The media's postelection narrative is that Democrats won because of a demographic shift. There is some truth to that, but a more accurate description is that Democrats won in a smaller turnout by getting out more of their vote.
Turnout dropped by 7.9 million voters, falling to 123.6 million this year from 131.5 million in 2008. This is the first decline in a presidential election in 16 years. Only 51.3% of the voting-age population went to the polls.
While the Democratic "ground game" was effective, President Barack Obama received 90.1% of his 2008 total while Gov. Mitt Romney received 98.6% of Sen. John McCain's vote. Neither party generated a higher turnout nationally.
Tactically, Republicans must rigorously re-examine their "72-hour" ground game and reverse-engineer the Democratic get-out-the-vote effort in order to copy what works. For example, a postelection survey shows that the Democratic campaign ground game was more effective in communicating negative information. It would be good to know why—and how to counter such tactics in the future.
Republicans should also emulate the Democratic "50-state" strategy by strengthening the ground game everywhere, not just in swing states.
It will be important for the GOP to erase the data advantage Democrats may have in their targeting of potential supporters for their candidates. And local GOP organizations must persistently focus on adding to the voter rolls the millions of people likely to vote Republicans if they were registered.
One reason the GOP didn't do better with its pro-growth agenda was that Mr. Romney's character and record were undermined by early, relentless personal attacks that went largely unanswered. In a world of Twitter, YouTube and cable TV, the cliché that "if you're responding, you're losing" is dead. Republican campaigns need to get better at responding, setting the record straight, and bending the argument back toward their narrative.

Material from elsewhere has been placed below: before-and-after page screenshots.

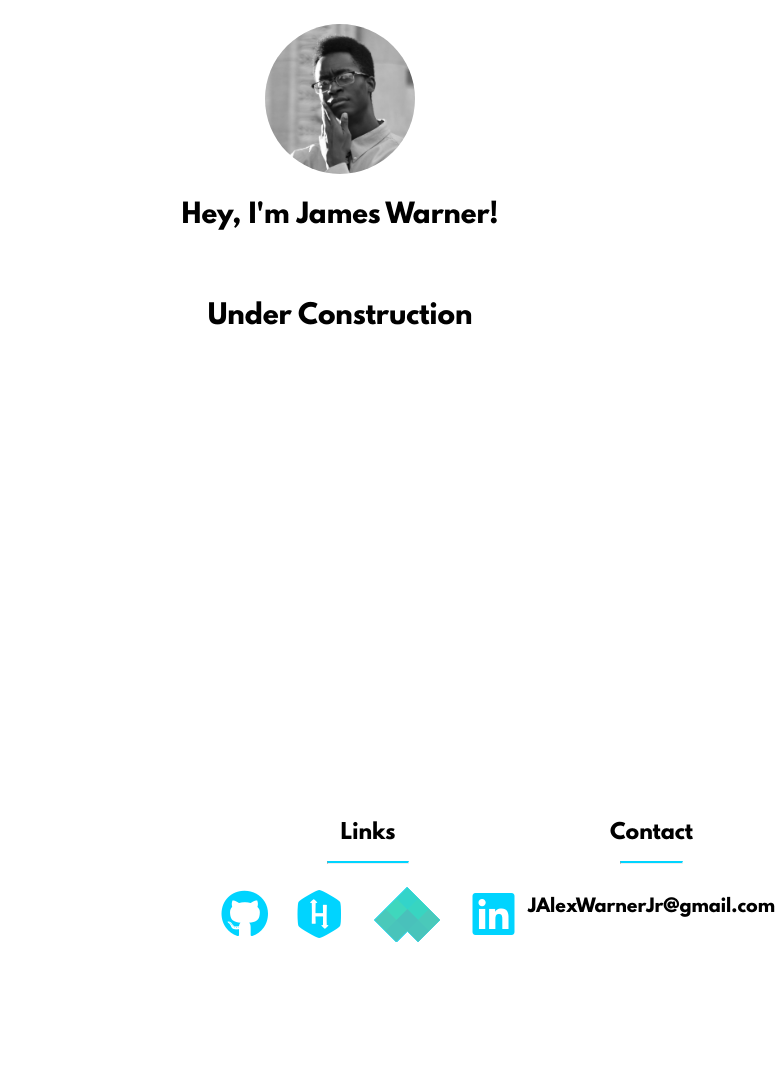
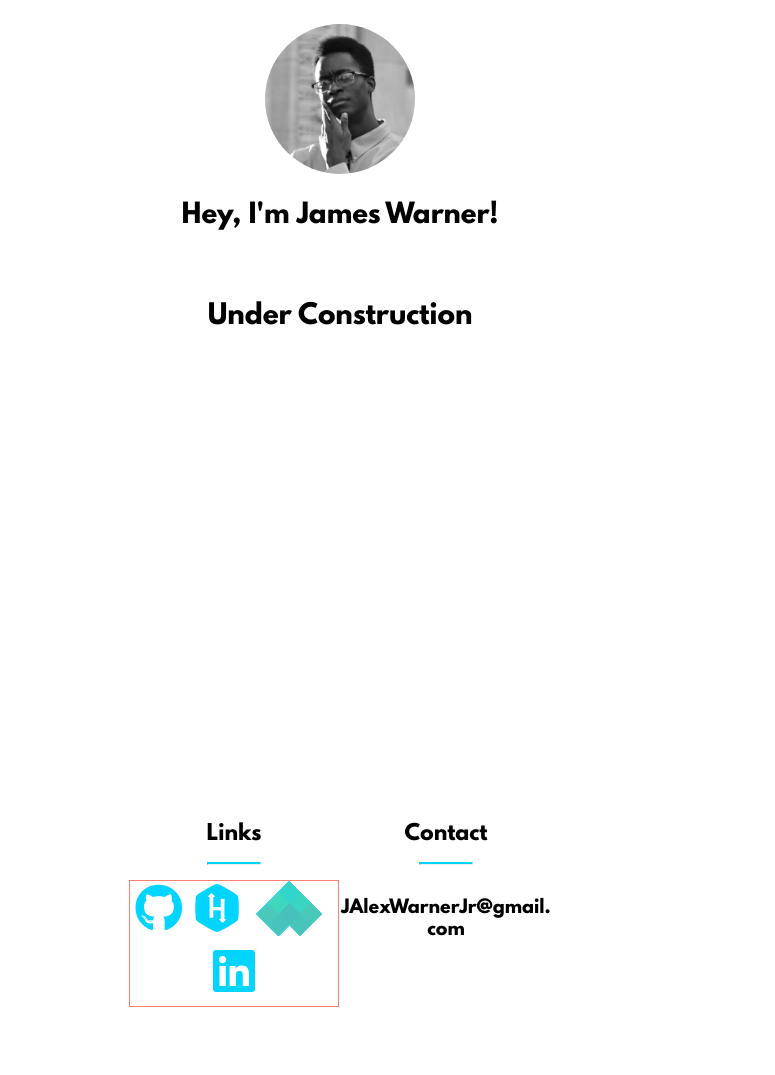
Before and after one commit to JAlexWarner/JAlexWarner.github.io, a website: page comedy.html in a window 600 px wide. Shown: the whole page, 775 px wide, since content can reach past the window. Drawn offline with nearby package versions, Linux system fonts and the light colour scheme.

Commit message:
Massive Responsive Design overhaul Made with blood sweat and tears.

```diff
--- a/arrangement.css
+++ b/arrangement.css
@@ -29,18 +29,24 @@ a:link, a:visited, a:hover {
   justify-content: center;
 }
 
+.contact-list {
+
+}
+
 .contact-list ul {
   display: flex;
   flex-direction: column;
   justify-content: space-evenly;
   align-items: center;
   padding-left: 0rem;
+  list-style-type: none;
 }
 
 .contact-list, .contact-list li {
   text-align: center;
-  display: inline-block;
+  /* display: inline-block; */
   padding: 0 0 .5rem 0;
+  word-break: break-all;
 }
 
 .links-info {
@@ -52,16 +58,27 @@ a:link, a:visited, a:hover {
   display: flex;
   flex-direction: row;
   align-items: center;
+  /* justify-content: center; */
   justify-content: space-evenly;
-  width: 20rem;
+  max-width: 25rem;
   margin-left: auto;
   margin-right: auto;
+  flex-wrap: wrap;
+  border: 1px solid salmon;
 }
 
-.contact-info {
+.links-list-item {
+  flex: 1;
+}
+
+.footer-grid-item {
   display: grid;
   grid-template-rows: min-content auto;
-  padding: 0rem 2rem;
+  padding: 0rem 1rem;
+  max-width: 30rem;
+  min-width: 10rem;
+  flex: 1 1 0;
+  border: 1px solid white;
 }
 
 /* Large Screens Start */
@@ -71,7 +88,7 @@ a:link, a:visited, a:hover {
   margin-left: auto;
   margin-right: auto;
   position: relative;
-  width: 60rem;
+  max-width: 60rem;
   padding: 1rem;
   background: var(--bg-color);
   /* border-style: solid; */
@@ -195,11 +212,16 @@ a:link, a:visited, a:hover {
 }
 
 .footer-grid-container {
-  display: grid;
-  height: 10rem;
-  grid-template-columns: 1fr 1fr;
+  display: flex;
   margin-bottom: 1rem;
-  padding: 0rem 5rem 4rem 5rem;
+  padding-bottom: 4rem;
+  flex-direction: row;
+  min-height: 10rem;
+  max-width: 60rem;
+  flex-wrap: wrap;
+  margin-left: auto;
+  margin-right: auto;
+  position: relative;
 }
 
 #initials {
@@ -218,16 +240,10 @@ a:link, a:visited, a:hover {
   display: none;
 }
 
-/* .nav-bar {
-  background: var(--bg-color);
-  position: fixed;
-  overflow: hidden;
-  bottom: 0;
-  height: 5rem;
-  width: 100%;
-  display: flex;
-  flex-direction: row;
-} */
+.links-list {
+  margin-left: auto;
+  margin-right: auto;
+}
 
 .nav-links {
   display: flex;
@@ -252,7 +268,7 @@ a:link, a:visited, a:hover {
   padding: 1.5rem 3rem;
 }
 
-.contact-info {
+.footer-grid-item {
   padding: 0;
 }
 
@@ -279,19 +295,8 @@ a:link, a:visited, a:hover {
   border-bottom: 0px;
 }
 
-.gradient-glow {
-  z-index: -999;
+.gradient-glow, .gradient-glow::before {
   background-image: none;
-  content: none;
-  opacity: 0;
-  background-color: var(bg-color);
-}
-
-.gradient-glow::before {
-  z-index: -999;
-  background-image: none;
-  content: none;
-  opacity: 0;
   background-color: var(bg-color);
 }
 }
--- a/html_replacements/common_footer.html
+++ b/html_replacements/common_footer.html
@@ -1,18 +1,21 @@
-<div class="footer-grid-item contact-info">
+<div class="footer-grid-item">
     <div class="contact-title center-text">
         <h3>Links</h3>
         <hr>
     </div>
-    <div class="links-list" style="font-size: 3rem; color:var(--current-nav-color)">
-        <a href="https://github.com/JAlexWarner"><i class="fa-brands fa-github"></i><a >
-        <a href="https://www.hackerrank.com/jalexwarnerjr"><i class="fa-brands fa-hackerrank"></i><a >
-        <div class="wyzant-icon">
-            <a href="https://www.wyzant.com/Tutors/JamesTheStemMentor"><img src="assets/wyzant_transparent.png"><a >
+    <div class="mobile-links-list-container">
+        <div class="links-list" style="font-size: 3rem; color:var(--current-nav-color)">
+            <a class="link-list-item" href="https://github.com/JAlexWarner"><i class="fa-brands fa-github"></i><a >
+            <a class="link-list-item" href="https://www.hackerrank.com/jalexwarnerjr"><i class="fa-brands fa-hackerrank"></i><a >
+            <div class="link-list-item wyzant-icon">
+                <a href="https://www.wyzant.com/Tutors/JamesTheStemMentor"><img src="assets/wyzant_transparent.png"><a >
+            </div>
+            <a class="link-list-item" href="https://www.linkedin.com/in/jamesalexwarner"><i class="fa-brands fa-linkedin"></i></a>
         </div>
-    <a href="https://www.linkedin.com/in/jamesalexwarner"><i class="fa-brands fa-linkedin"></i></a>
     </div>
+
 </div>
-<div class="footer-grid-item contact-info">
+<div class="footer-grid-item">
     <div class="contact-title center-text">
         <h3>Contact</h3>
         <hr>
--- a/what have we learned.txt
+++ b/what have we learned.txt
@@ -59,3 +59,9 @@ Look into cleaning up CSS Files and how best to separate them.
 I badly want to separate the media queries into their own files but
 I'm not sure if that's a best practice. For now, I'll just have
 arrangement.css open on both sides.
+
+Oddly, I default my front-end thinking to Event Listeners.
+Interestingly, though, I always find a way to do something simpler.
+Whenever I find Javascript implementations for complex things, I feel like
+90% of the time, there's a much better CSS solution. This leads to less
+Javascript bloat, but the CSS files are getting unwiedly.
```
Also changed, not shown: index.html (+5 -15 lines).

According to exit polls, turnout dropped among white and black Americans (by 8.3 million and 1 million, respectively) but rose among Hispanics. They added 850,000 votes to Mr. Obama's total compared with 2008. Millennials (those aged 18-29) were a larger share of the turnout than in 2008, but 176,000 fewer in number. They cast 1.5 million fewer votes for Mr. Obama than last time and 1.1 million more votes for Mr. Romney than they did for Mr. McCain. To win, the GOP must do better—much better—with Hispanics and millennials, and also with women voters.
Republicans need not jettison their principles. But they must avoid appearing judgmental and callous on social issues. Offensive comments about rape by GOP Senate candidates in Missouri and Indiana gave the media an excuse to put social issues at the election's center in a way that badly hurt the entire party, as well as costing Republicans two Senate seats.
The GOP must reduce the destructiveness of the presidential primaries. In the first place, activists can withhold support from candidates who make reckless assaults on competitors, which happened too often this time. Also, the Republican National Committee should limit the number of debates and, by showing wisdom in picking debate moderators, limit the media's ability to depict the party as a fringe group.
Another idea: Holding the convention in late August made sense when candidates relied on public financing for the general election. That will never happen again. The Romney campaign had tens of millions it couldn't spend for months until he was officially nominated on Aug. 28. Future conventions should be held as early as late June.
Then there are the conservative Super PACs, such as American Crossroads, a group I helped organize. Obama administration officials, liberal pundits and Democratic apparatchiks this past week have launched a coordinated attack designed to weaken support for conservative Super PACs. Democrats saw how these groups created more GOP victories than expected in 2010 and strongly countered Team Obama's attempt to strangle the Republican ticket this summer by spending 20% of the president's campaign budget on a TV blitz attacking Mr. Romney.
Just as they did after the successful 2010 election, groups such as Crossroads will carefully review their activities to determine what was effective and what wasn't. But Democratic attacks aren't weakening the commitment of conservative Super PAC benefactors. They're in it for the long haul and don't take direction from the left. Their attitude is: The fight goes on, beat 'em next time.
This article originally appeared on WSJ.com on Wednesday, November 14, 2012.